Not really, of course, I’ve never met or talked with him, but he’s taught me a lot with his writing and for that I feel very friendly towards Michael Lewis.
I found some time this winter to spend with his book, The Big Short. He promised, right up front and on the cover to show me the inside of (cue ominous music) THE DOOMSDAY MACHINE.
I can’t believe I waited so long to take him up on that.
Wall Street had created a glorious profit-manufacturing black box, a sort of magician’s cabinet where something goes in and some other thing comes out, spewing coins. No one but the magicians and some of their assistants knew how it worked, but everyone applauded.
On the outside of every in-group is at least one out-group of misfits, and Lewis introduces a few and shows what they found when they peeked into Wall Street’s little manufacturing shop of mortgage bonds.
The investments were complicated by design, creating lots of smoke. Inside the investments, bonds mirrored each other to give an illusion of endless profits.
Entire industries had been puffed up on the belief that there were endless profits. The money flowed in. Wall Street was sucking up money.
The misfits discovered the mirrors and saw through the complicated structure and realized it would implode. They found a way to trick the tricksters into giving them lots of the money too.
That’s about as simple as I can make it.
There are actually no magicians in Lewis’ book. It’s better than that. It’s a tale of greed and betrayal and we’re all still living in the aftermath.
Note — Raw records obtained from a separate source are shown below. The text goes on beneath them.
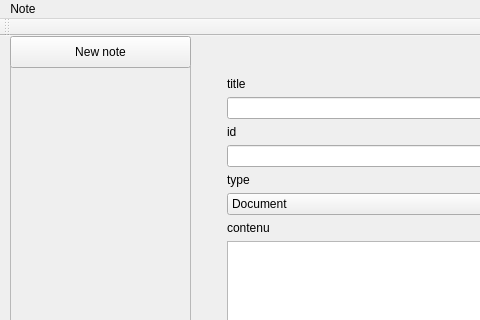
Above: PluriNotes/plurinotes.ui from guillaumejounel/PluriNotes before the change; both pictures show x 0 to 480 and y 0 to 320 of the 799 by 448 pixel window. Below: the same form after it.
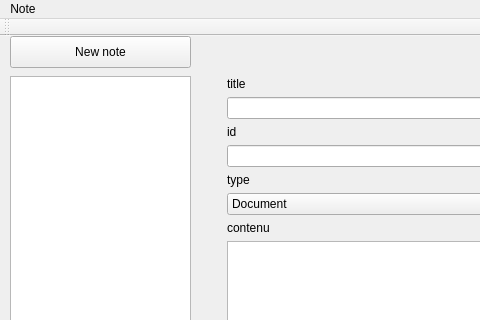
That is the form after the change.

Commit message: print of list of items

Diff of the .ui file:
```diff
--- a/PluriNotes/plurinotes.ui
+++ b/PluriNotes/plurinotes.ui
@@ -14,29 +14,6 @@
    <string>PluriNotes</string>
   </property>
   <widget class="QWidget" name="centralWidget">
-   <widget class="QScrollArea" name="scrollArea">
-    <property name="geometry">
-     <rect>
-      <x>10</x>
-      <y>30</y>
-      <width>181</width>
-      <height>351</height>
-     </rect>
-    </property>
-    <property name="widgetResizable">
-     <bool>true</bool>
-    </property>
-    <widget class="QWidget" name="scrollAreaWidgetContents">
-     <property name="geometry">
-      <rect>
-       <x>0</x>
-       <y>0</y>
-       <width>179</width>
-       <height>349</height>
-      </rect>
-     </property>
-    </widget>
-   </widget>
    <widget class="QPushButton" name="newNote">
     <property name="geometry">
      <rect>
@@ -145,6 +122,16 @@
      <string/>
     </property>
    </widget>
+   <widget class="QListWidget" name="listWidget">
+    <property name="geometry">
+     <rect>
+      <x>10</x>
+      <y>40</y>
+      <width>181</width>
+      <height>341</height>
+     </rect>
+    </property>
+   </widget>
   </widget>
   <widget class="QMenuBar" name="menuBar">
    <property name="geometry">
```
Left out of the diff: 2 changed lines with no effect on the pictures. The commit also changes 10 other files.
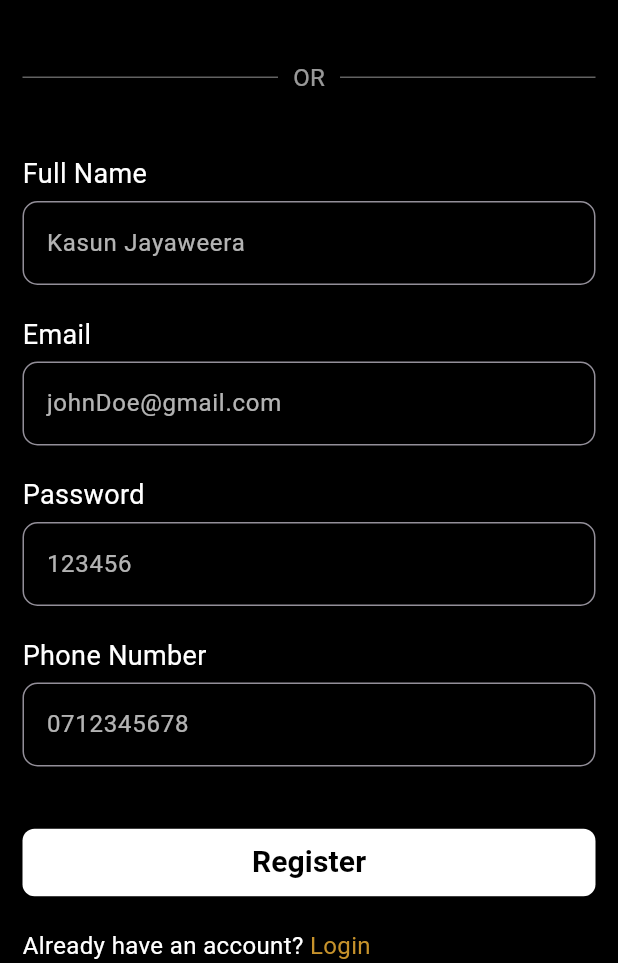
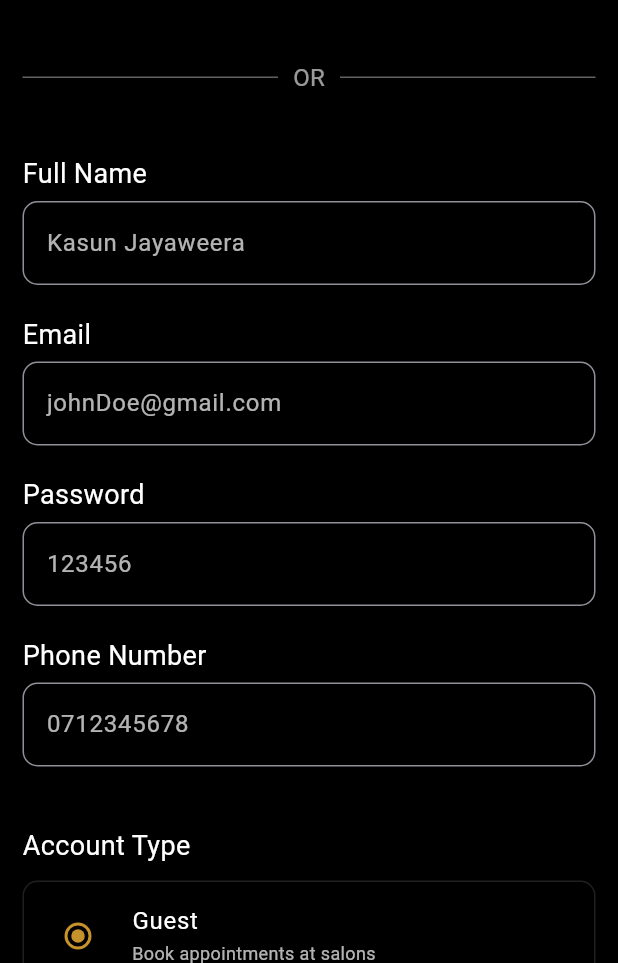
Before and after one commit to maleesha-pramud/saloon_guide, a Flutter app: the RegisterScreen screen opened by its route, scrolled down 51 dp, on a phone screen of 412 x 824 dp, the part 273-1236 px from its top. Run offline on Flutter 3.47's test engine with Material 3 defaults, Android fonts, the phone set to English and light mode, and no system bars; our stand-ins replace flutter_secure_storage, google_maps_flutter; accounts and stored records are empty.

Commit message:
feat: add role selection in registration and update user role checks in settings

```diff
--- a/lib/pages/register/register_screen.dart
+++ b/lib/pages/register/register_screen.dart
@@ -18,6 +18,7 @@ class RegisterScreen extends StatefulWidget {
 class _RegisterScreenState extends State<RegisterScreen> {
   bool _isLoading = false;
   String _errorMessage = '';
+  String _selectedRole = 'guest'; // Add role selection state
 
   final TextEditingController _nameController = TextEditingController(text: '');
   final TextEditingController _emailController =
@@ -65,6 +66,7 @@ class _RegisterScreenState extends State<RegisterScreen> {
           'email': _emailController.text,
           'password': _passwordController.text,
           'phone': _phoneController.text,
+          'role': _selectedRole, // Add role to API request
         }),
       );
 
@@ -218,6 +220,65 @@ class _RegisterScreenState extends State<RegisterScreen> {
                       labelText: 'Phone Number',
                       keyboardType: TextInputType.phone,
                     ),
+                    SizedBox(height: 20),
+
+                    // Add role selection section
+                    Text(
+                      'Account Type',
+                      style: TextStyle(color: Colors.white, fontSize: 18),
+                    ),
+                    SizedBox(height: 10),
+                    Container(
+                      decoration: BoxDecoration(
+                        border: Border.all(color: Colors.white12, width: 1),
+                        borderRadius: BorderRadius.circular(10),
+                      ),
+                      child: Column(
+                        children: [
+                          RadioListTile<String>(
+                            title: Text(
+                              'Guest',
+                              style: TextStyle(color: Colors.white),
+                            ),
+                            subtitle: Text(
+                              'Book appointments at salons',
+                              style: TextStyle(
+                                  color: Colors.white70, fontSize: 12),
+                            ),
+                            value: 'guest',
+                            groupValue: _selectedRole,
+                            onChanged: (value) {
+                              setState(() {
+                                _selectedRole = value!;
+                              });
+                            },
+                            activeColor: AppColors.primaryDark,
+                          ),
+                          Divider(color: Colors.white12, height: 1),
+                          RadioListTile<String>(
+                            title: Text(
+                              'Salon Owner',
+                              style: TextStyle(color: Colors.white),
+                            ),
+                            subtitle: Text(
+                              'Manage your salon and bookings',
+                              style: TextStyle(
+                                  color: Colors.white70, fontSize: 12),
+                            ),
+                            value: 'owner',
+                            groupValue: _selectedRole,
+                            onChanged: (value) {
+                              setState(() {
+                                _selectedRole = value!;
+                              });
+                            },
+                            activeColor: AppColors.primaryDark,
+                          ),
+                        ],
+                      ),
+                    ),
+                    SizedBox(height: 20),
+
                     if (_errorMessage.isNotEmpty)
                       Padding(
                         padding: const EdgeInsets.only(top: 8.0),
--- a/lib/pages/settings/settings_screen.dart
+++ b/lib/pages/settings/settings_screen.dart
@@ -209,7 +209,8 @@ class _SettingsScreenState extends State<SettingsScreen> {
 
                           // Salon section - only for salon owners
                           if (userData != null &&
-                              userData!['role_id'] == 2) ...[
+                              (userData!['role_id'] == 2 ||
+                                  userData!['role'] == 'owner')) ...[
                             SaloonDetailsCard(
                                 userData: userData!, token: token!),
                           ],
--- a/lib/pages/settings/widgets/saloon_details_card.dart
+++ b/lib/pages/settings/widgets/saloon_details_card.dart
@@ -23,8 +23,8 @@ class _SaloonDetailsCardState extends State<SaloonDetailsCard> {
   @override
   void initState() {
     super.initState();
-    // If user is a salon owner (role_id = 2), fetch their salon details
-    if (widget.userData['role_id'] == 2) {
+    // If user is a salon owner (role_id = 2 or role = 'owner'), fetch their salon details
+    if (widget.userData['role_id'] == 2 || widget.userData['role'] == 'owner') {
       _loadSaloonDetails(widget.userData['id']);
     }
   }
--- a/lib/widgets/custom_drawer.dart
+++ b/lib/widgets/custom_drawer.dart
@@ -110,7 +110,7 @@ class _CustomDrawerState extends State<CustomDrawer> {
               // Navigate to favorites
             },
           ),
-          userData?['role_id'] == 2
+          userData?['role'] == 'owner' || userData?['role_id'] == 2
               ? ListTile(
                   leading: Icon(Icons.add_business),
                   title: Text('Create Saloon'),
--- a/lib/widgets/custom_form_text_field.dart
+++ b/lib/widgets/custom_form_text_field.dart
@@ -9,6 +9,8 @@ class CustomFormTextField extends StatelessWidget {
   final String? Function(String?)? validator;
   final Widget? prefixIcon;
   final Widget? suffixIcon;
+  final bool readOnly;
+  final VoidCallback? onTap;
 
   const CustomFormTextField({
     super.key,
@@ -19,6 +21,8 @@ class CustomFormTextField extends StatelessWidget {
     this.validator,
     this.prefixIcon,
     this.suffixIcon,
+    this.readOnly = false,
+    this.onTap,
   });
 
   @override
@@ -29,6 +33,8 @@ class CustomFormTextField extends StatelessWidget {
         controller: controller,
         keyboardType: keyboardType,
         maxLines: maxLines,
+        readOnly: readOnly,
+        onTap: onTap,
         style: const TextStyle(color: Colors.white),
         decoration: InputDecoration(
           labelText: label,
```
Wall Street is still blowing smoke to cover their tracks and the same people who helped blow smoke all along are still helping them now.
Anyone who still believes that it was all too complicated to understand should read this book.
Image by Flickr profile GlenBledsoe